Stefani water filters: green, beautiful and practical
Everyone wants clean drinking water but bottled water is having a huge impact on the environment. It's time for a more earth-friendly way to purify our water. Plastic is a problem Each year an estimated 1.5 million tons of plastic is manufactured for bottled water and according to the EPA much of it ends up in landfill. While water filters are an excellent alternative you have to choose carefully. Some systems are too costly while others only filter out certain compounds. Charcoal filters in many counter top systems are usually not recyclable so most end up in the landfill along with the plastic bottles. There is also some concern about chemicals from the plastic filters leaching chemicals into the water. A greener option may be ceramic water filters. They've been used around the world for many years; the International Red Cross and Doctors Without Borders have been using ceramic filters to bring safe water to marginalized communities since 1988. The Stefani water purifier is a popular brand that that uses only natural materials like colloidal silver, activated charcoal made from coconut shells. These sustainable filters are produced by Ceramica Stefani at their factory in Jaboticabal, Brazil. Four brothers -- all engineers -- opened their factory in 1947 and over the years, they've perfected their system, combining traditional methods with new technology. Terra Cotta solutions Each purifier is handmade by artisans using five kinds of clay. Two chambers rest on top of one another to create a three-part system of filtering, dechlorinating and sterilizing. Filtering starts at the top passing through two microporous filters that remove solid impurities up to 0.5 microns along with harmful chemicals, odours and bacteria. Step two and three, dechlorinating and sterilizing, take place in the lower chamber which is coated with colloidal silver that reduces fungus, bacteria and microorganisms. An added bonus of the system is the cooling properties of the terra cotta that keep the water at 10 to 15 degrees lower than room temperature. Stefani products have been sold for years in Australia, South America, Africa and England. But, they've only able in the U.S. for two years and in Canada for a few months. Indra Dosanjh, president of LifeSpices, launched Stefani at Toronto's Green Living Show this past spring. A chance meeting But if it hadn't have been for a chance meeting, the Brazilian water purifier may have never made it this far north. "My family is from Uganda and I was back home for a visit. I was staying with friends and saw their water filter. The concept of using clay as a water filter has been around for a long time in a lot of cultures like India and Africa. But this one also had a great look and a great design.
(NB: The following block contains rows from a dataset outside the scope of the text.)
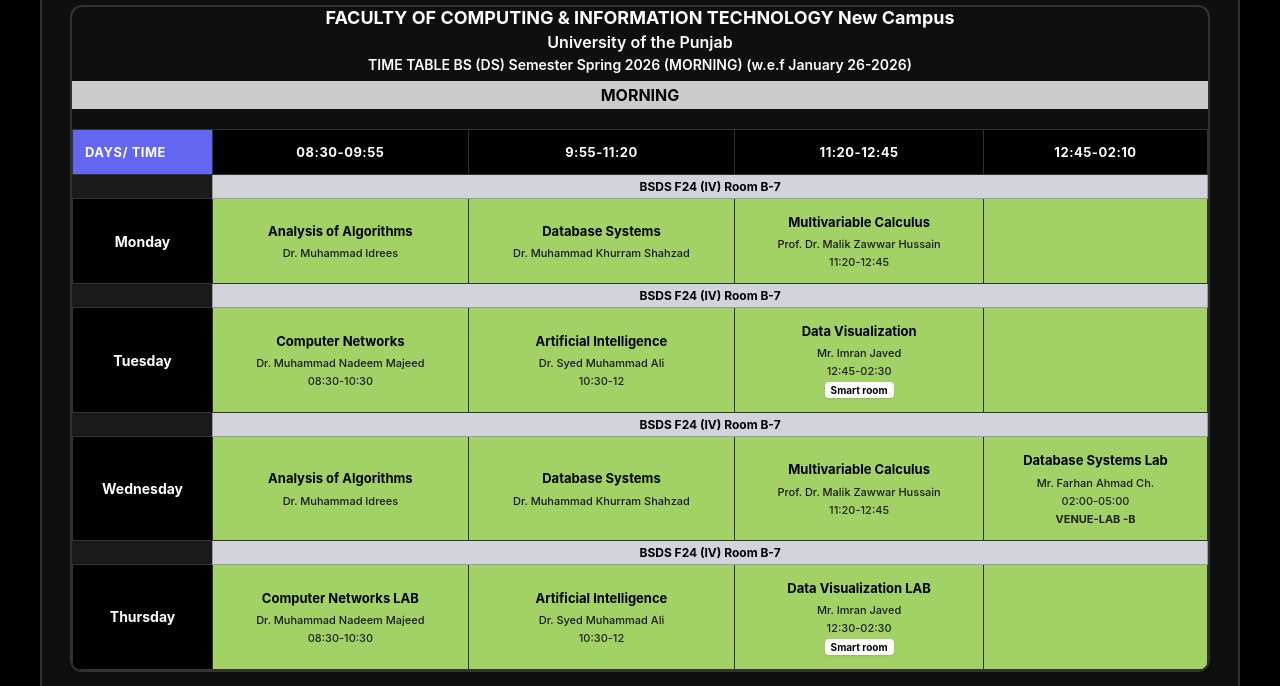
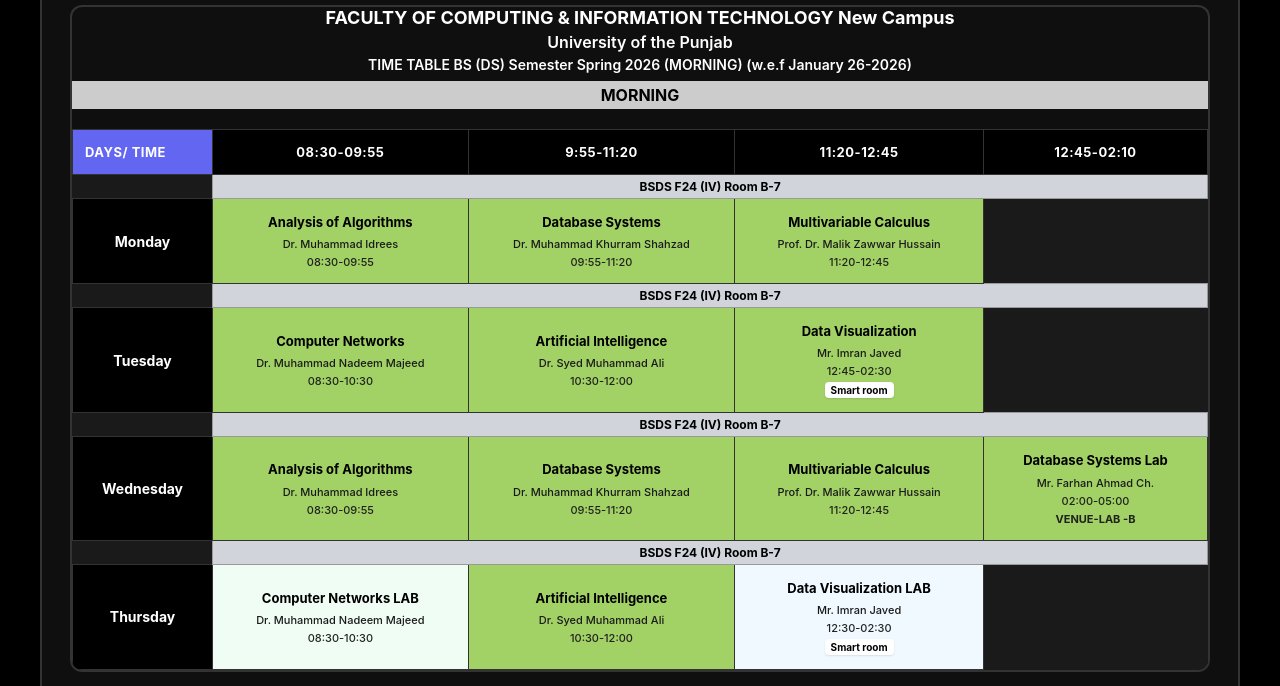
Before and after one commit to mutahharbhutta/WorkBurst, a plain HTML site: page timetable.html in a window 1280 px wide. Shown: the part 114-800 px from the top of the page. Drawn offline with nearby package versions, Linux system fonts and the light colour scheme.

Commit message:
timetable updated

```diff
--- a/timetable.html
+++ b/timetable.html
@@ -52,21 +52,23 @@
           </tr>
           <tr>
             <td class="day-cell">Monday</td>
-            <td class="course-cell">
+            <td class="course-cell algo">
               <div class="subject-name">Analysis of Algorithms</div>
               <div class="instructor">Dr. Muhammad Idrees</div>
+              <div class="time">08:30-09:55</div>
             </td>
-            <td class="course-cell">
+            <td class="course-cell db">
               <div class="subject-name">Database Systems</div>
               <div class="instructor">Dr. Muhammad Khurram Shahzad</div>
+              <div class="time">09:55-11:20</div>
             </td>
-            <td class="course-cell">
+            <td class="course-cell calc">
               <div class="subject-name">Multivariable Calculus</div>
               <div class="instructor">Prof. Dr. Malik Zawwar Hussain</div>
               <div class="time">11:20-12:45</div>
             </td>
-            <td class="course-cell" style="background:#a2d165;">
-              <!-- Empty Green Block -->
+            <td class="course-cell" style="background:transparent; border:none;">
+              <!-- Empty -->
             </td>
           </tr>
 
@@ -77,23 +79,23 @@
           </tr>
           <tr>
             <td class="day-cell">Tuesday</td>
-            <td class="course-cell">
+            <td class="course-cell net">
               <div class="subject-name">Computer Networks</div>
               <div class="instructor">Dr. Muhammad Nadeem Majeed</div>
               <div class="time">08:30-10:30</div>
             </td>
-            <td class="course-cell">
+            <td class="course-cell ai">
               <div class="subject-name">Artificial Intelligence</div>
               <div class="instructor">Dr. Syed Muhammad Ali</div>
-              <div class="time">10:30-12</div>
+              <div class="time">10:30-12:00</div>
             </td>
-            <td class="course-cell">
+            <td class="course-cell viz">
               <div class="subject-name">Data Visualization</div>
               <div class="instructor">Mr. Imran Javed</div>
               <div class="time">12:45-02:30</div>
               <div class="smart-room-tag">Smart room</div>
             </td>
-            <td class="course-cell"></td>
+            <td class="course-cell" style="background:transparent; border:none;"></td>
           </tr>
 
           <!-- Wednesday -->
@@ -103,20 +105,22 @@
           </tr>
           <tr>
             <td class="day-cell">Wednesday</td>
-            <td class="course-cell">
+            <td class="course-cell algo">
               <div class="subject-name">Analysis of Algorithms</div>
               <div class="instructor">Dr. Muhammad Idrees</div>
+              <div class="time">08:30-09:55</div>
             </td>
-            <td class="course-cell">
+            <td class="course-cell db">
               <div class="subject-name">Database Systems</div>
               <div class="instructor">Dr. Muhammad Khurram Shahzad</div>
+              <div class="time">09:55-11:20</div>
             </td>
-            <td class="course-cell">
+            <td class="course-cell calc">
               <div class="subject-name">Multivariable Calculus</div>
               <div class="instructor">Prof. Dr. Malik Zawwar Hussain</div>
               <div class="time">11:20-12:45</div>
             </td>
-            <td class="course-cell">
+            <td class="course-cell lab">
               <div class="subject-name">Database Systems Lab</div>
               <div class="instructor">Mr. Farhan Ahmad Ch.</div>
               <div class="time">02:00-05:00</div>
@@ -131,23 +135,25 @@
           </tr>
           <tr>
             <td class="day-cell">Thursday</td>
-            <td class="course-cell">
+            <td class="course-cell lab" style="background-color: #f0fdf4; border-left-color: #22c55e;">
+              <!-- Using Lab/Practical Color variant -->
               <div class="subject-name">Computer Networks LAB</div>
               <div class="instructor">Dr. Muhammad Nadeem Majeed</div>
               <div class="time">08:30-10:30</div>
             </td>
-            <td class="course-cell">
+            <td class="course-cell ai">
               <div class="subject-name">Artificial Intelligence</div>
               <div class="instructor">Dr. Syed Muhammad Ali</div>
-              <div class="time">10:30-12</div>
+              <div class="time">10:30-12:00</div>
             </td>
-            <td class="course-cell">
+            <td class="course-cell lab" style="background-color: #f0f9ff; border-left-color: #0ea5e9;">
+              <!-- Using Lab variant -->
               <div class="subject-name">Data Visualization LAB</div>
               <div class="instructor">Mr. Imran Javed</div>
               <div class="time">12:30-02:30</div>
               <div class="smart-room-tag">Smart room</div>
             </td>
-            <td class="course-cell"></td>
+            <td class="course-cell" style="background:transparent; border:none;"></td>
           </tr>
         </tbody>
       </table>
```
I fell in love with it even before I understood the technology behind it. When I found out about the long lasting filter, I just had to find the company that designed it," recalled Dosanjh. Dosanjh eventually ended up in Brazil and after a three day tour she was convinced she had found a product that fit with her company. She started up StefaniAqua and never looked back. "I've been an artist my whole life and I started LifeSpices to include those world products that are beautiful and â€˜add a little spice in our life.' I was first struck by Stefani's beauty but it's also so practical. It's affordable, portable and easy to use," said Dosanjh. Three different choices LifeSpices sells three different styles at their online market. The Traditional model comes in a six, eight or 10 litre size. The curvy Linea model comes in either six or eight litres. With its plastic base and lid, the lighter Pure Design model is the perfect choice for the cottage. Set-up takes about half an hour but you need to be patient since the terra cotta needs to be conditioned by flushing out the water for the first few days. After that you'll be guaranteed pure, fresh water without adding anything to the landfill. You can see the Stephani water filter at the Toronto Green Living Show from April 25 to 27.